(Items listed in a dataset)
____
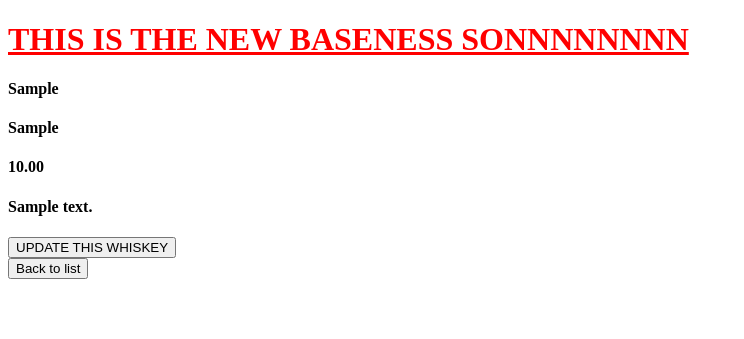
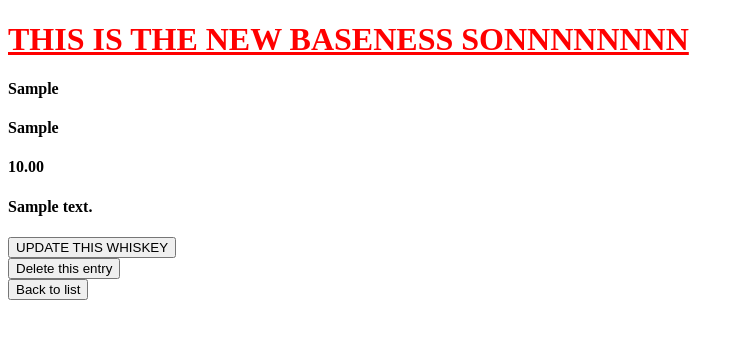
Before and after one commit to Jingo88/Whisky_or_Whiskey, a Django app: page /posts/1/ in a window 1280 px wide. Shown: the top 339 px of the page, without its empty margins (0-744 px from the left). Run offline with Django 3.2, Linux system fonts and the light colour scheme; tables that the repository leaves empty hold one stand-in row (values such as "Sample post").

Commit message:
finished delete, working on users app

```diff
--- a/project/posts/templates/posts/detail.html
+++ b/project/posts/templates/posts/detail.html
@@ -13,6 +13,11 @@
 			<input type="submit" value="UPDATE THIS WHISKEY">
 		</form>
 
+		<form action="{% url 'posts:delete' whiskey.id %}">
+			<input type="submit" value="Delete this entry">
+		</form>
+
+
 		<form action="{% url 'posts:list' %}">
 			<input type="submit" value="Back to list">
 		</form>
--- a/project/posts/urls.py
+++ b/project/posts/urls.py
@@ -9,6 +9,7 @@ from .views import(
 	Posts_Create,
 	Posts_Detail,
 	Posts_Update,
+	Posts_Delete,
 	)
 
 urlpatterns = [
@@ -16,6 +17,7 @@ urlpatterns = [
 	url(r'^create$', Posts_Create.as_view(), name='create'),
 	url(r'^(?P<id>\d+)/$', Posts_Detail.as_view(), name='detail'),
 	url(r'^(?P<id>\d+)/update$', Posts_Update.as_view(), name='update'),
+	url(r'^(?P<id>\d+)/delete$', Posts_Delete.as_view(), name='delete'),
 ]
 
 
--- a/project/posts/views.py
+++ b/project/posts/views.py
@@ -77,7 +77,14 @@ class Posts_Update(View):
 		}
 		return render(req, self.update_template, context)
 
+class Posts_Delete(View):
 
+	def get(self, req, **kwargs):
+		instance = get_object_or_404(Post, id=kwargs['id'])
+		print("THIS IS THE INSTANCE!!!!!!!      " )
+		print(instance)
+		instance.delete()
+		return redirect('posts:list', permanent=True)
 
 
 
```
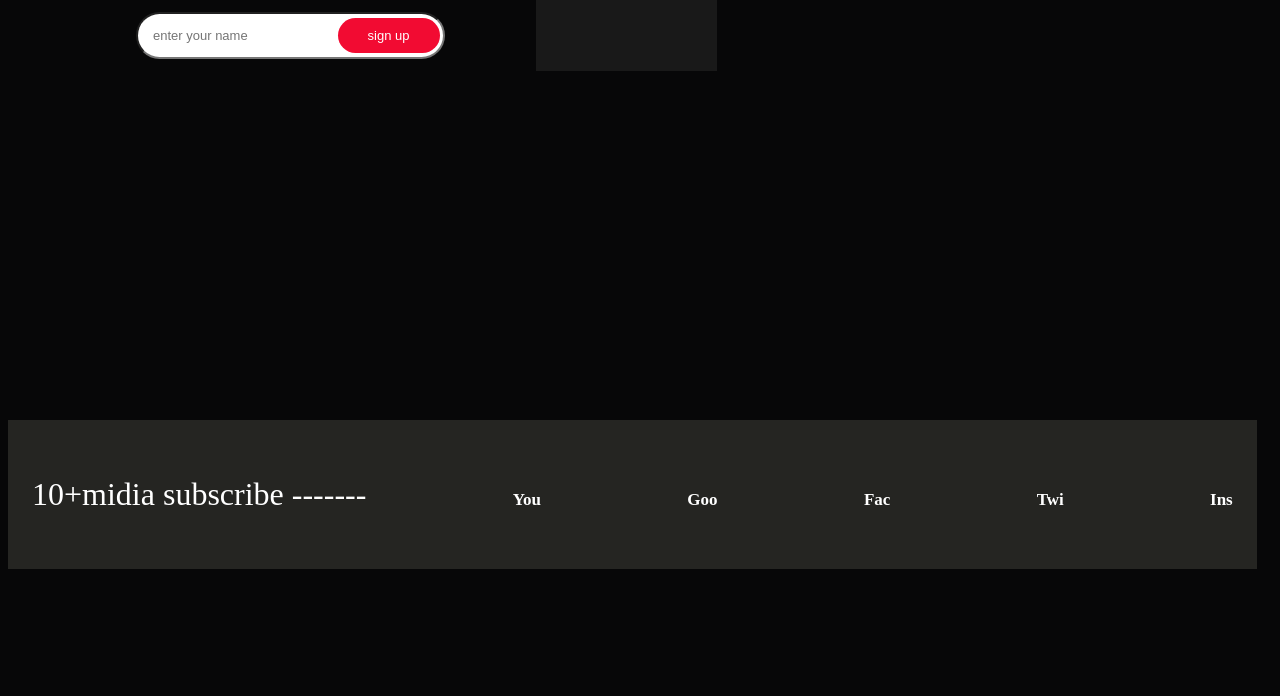
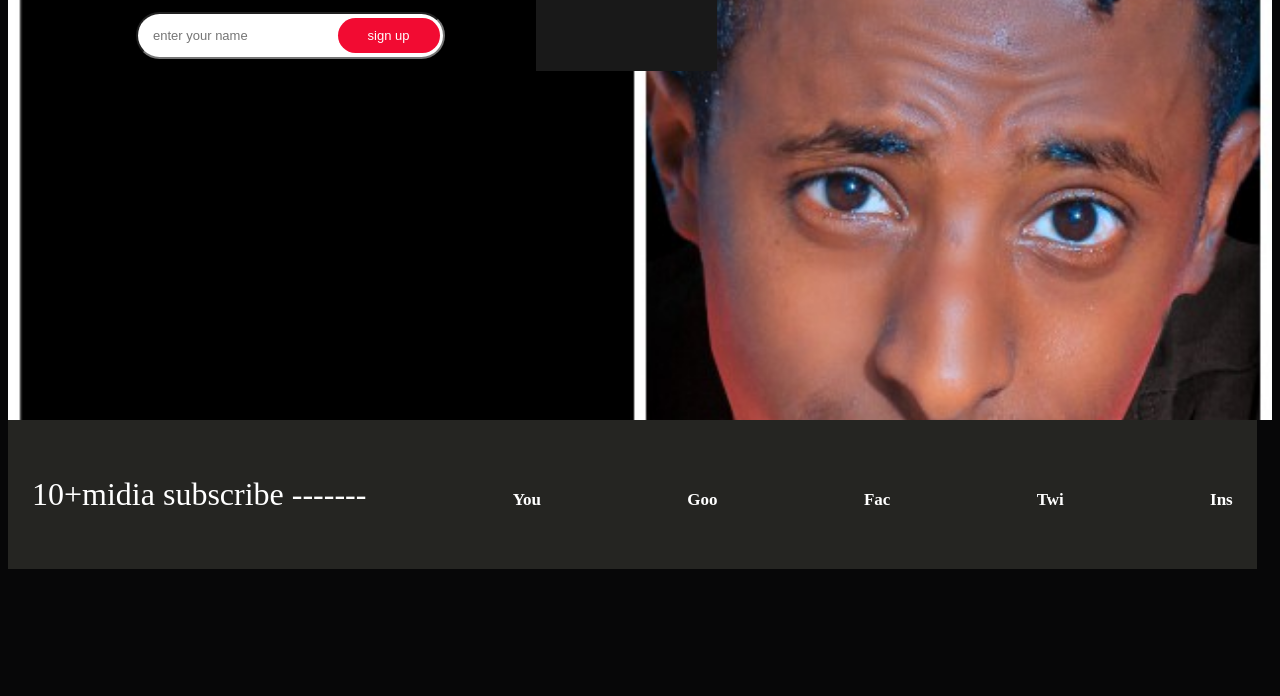
Before and after one commit to y-gost/brana, a plain HTML site: page index.html in a window 1280 px wide. Shown: the part 396-1092 px from the top of the page. Drawn offline with Linux system fonts and the light colour scheme; the site is published under a folder, as on GitHub Pages, so addresses that start at the root find nothing.

Commit message:
change imag slashi

```diff
--- a/style.css
+++ b/style.css
@@ -67,7 +67,7 @@ header {
   width: var(--width);
   height: 450px;
 
-  background-image: url(/PicsArt_01-18-12.57.15.jpg);
+  background-image: url(PicsArt_01-18-12.57.15.jpg);
   background-size: cover;
   background-repeat: no-repeat;
 }
```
____
**Exercise prompt**
Every line in the records above that contains the word "project" should be copied out.

**Finished task**
--- a/project/posts/templates/posts/detail.html
+++ b/project/posts/templates/posts/detail.html
--- a/project/posts/urls.py
+++ b/project/posts/urls.py
--- a/project/posts/views.py
+++ b/project/posts/views.py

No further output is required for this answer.